(Source data)
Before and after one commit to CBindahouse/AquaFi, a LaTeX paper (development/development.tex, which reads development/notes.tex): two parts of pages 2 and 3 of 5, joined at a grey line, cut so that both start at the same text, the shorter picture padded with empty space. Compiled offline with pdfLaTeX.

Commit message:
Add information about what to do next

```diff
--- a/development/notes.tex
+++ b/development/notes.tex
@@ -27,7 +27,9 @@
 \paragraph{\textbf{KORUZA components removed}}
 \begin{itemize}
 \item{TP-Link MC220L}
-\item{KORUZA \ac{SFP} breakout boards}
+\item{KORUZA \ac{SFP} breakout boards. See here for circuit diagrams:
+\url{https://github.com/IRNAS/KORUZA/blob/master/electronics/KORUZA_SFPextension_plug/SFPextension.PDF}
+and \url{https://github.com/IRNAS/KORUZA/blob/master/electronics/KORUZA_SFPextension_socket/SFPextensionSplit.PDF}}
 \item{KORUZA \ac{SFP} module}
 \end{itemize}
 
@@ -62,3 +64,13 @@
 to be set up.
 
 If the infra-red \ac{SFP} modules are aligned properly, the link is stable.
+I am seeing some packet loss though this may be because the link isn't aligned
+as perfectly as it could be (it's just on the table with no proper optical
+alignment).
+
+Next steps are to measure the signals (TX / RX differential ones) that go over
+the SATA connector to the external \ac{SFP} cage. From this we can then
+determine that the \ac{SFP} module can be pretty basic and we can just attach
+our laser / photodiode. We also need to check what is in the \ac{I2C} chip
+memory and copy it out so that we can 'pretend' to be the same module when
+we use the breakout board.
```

Requirement: What is needed is a word-for-word restatement of all the data.

Response:
Before and after one commit to CBindahouse/AquaFi, a LaTeX paper (development/development.tex, which reads development/notes.tex): two parts of pages 2 and 3 of 5, joined at a grey line, cut so that both start at the same text, the shorter picture padded with empty space. Compiled offline with pdfLaTeX.

Commit message:
Add information about what to do next

```diff
--- a/development/notes.tex
+++ b/development/notes.tex
@@ -27,7 +27,9 @@
 \paragraph{\textbf{KORUZA components removed}}
 \begin{itemize}
 \item{TP-Link MC220L}
-\item{KORUZA \ac{SFP} breakout boards}
+\item{KORUZA \ac{SFP} breakout boards. See here for circuit diagrams:
+\url{https://github.com/IRNAS/KORUZA/blob/master/electronics/KORUZA_SFPextension_plug/SFPextension.PDF}
+and \url{https://github.com/IRNAS/KORUZA/blob/master/electronics/KORUZA_SFPextension_socket/SFPextensionSplit.PDF}}
 \item{KORUZA \ac{SFP} module}
 \end{itemize}
 
@@ -62,3 +64,13 @@
 to be set up.
 
 If the infra-red \ac{SFP} modules are aligned properly, the link is stable.
+I am seeing some packet loss though this may be because the link isn't aligned
+as perfectly as it could be (it's just on the table with no proper optical
+alignment).
+
+Next steps are to measure the signals (TX / RX differential ones) that go over
+the SATA connector to the external \ac{SFP} cage. From this we can then
+determine that the \ac{SFP} module can be pretty basic and we can just attach
+our laser / photodiode. We also need to check what is in the \ac{I2C} chip
+memory and copy it out so that we can 'pretend' to be the same module when
+we use the breakout board.
```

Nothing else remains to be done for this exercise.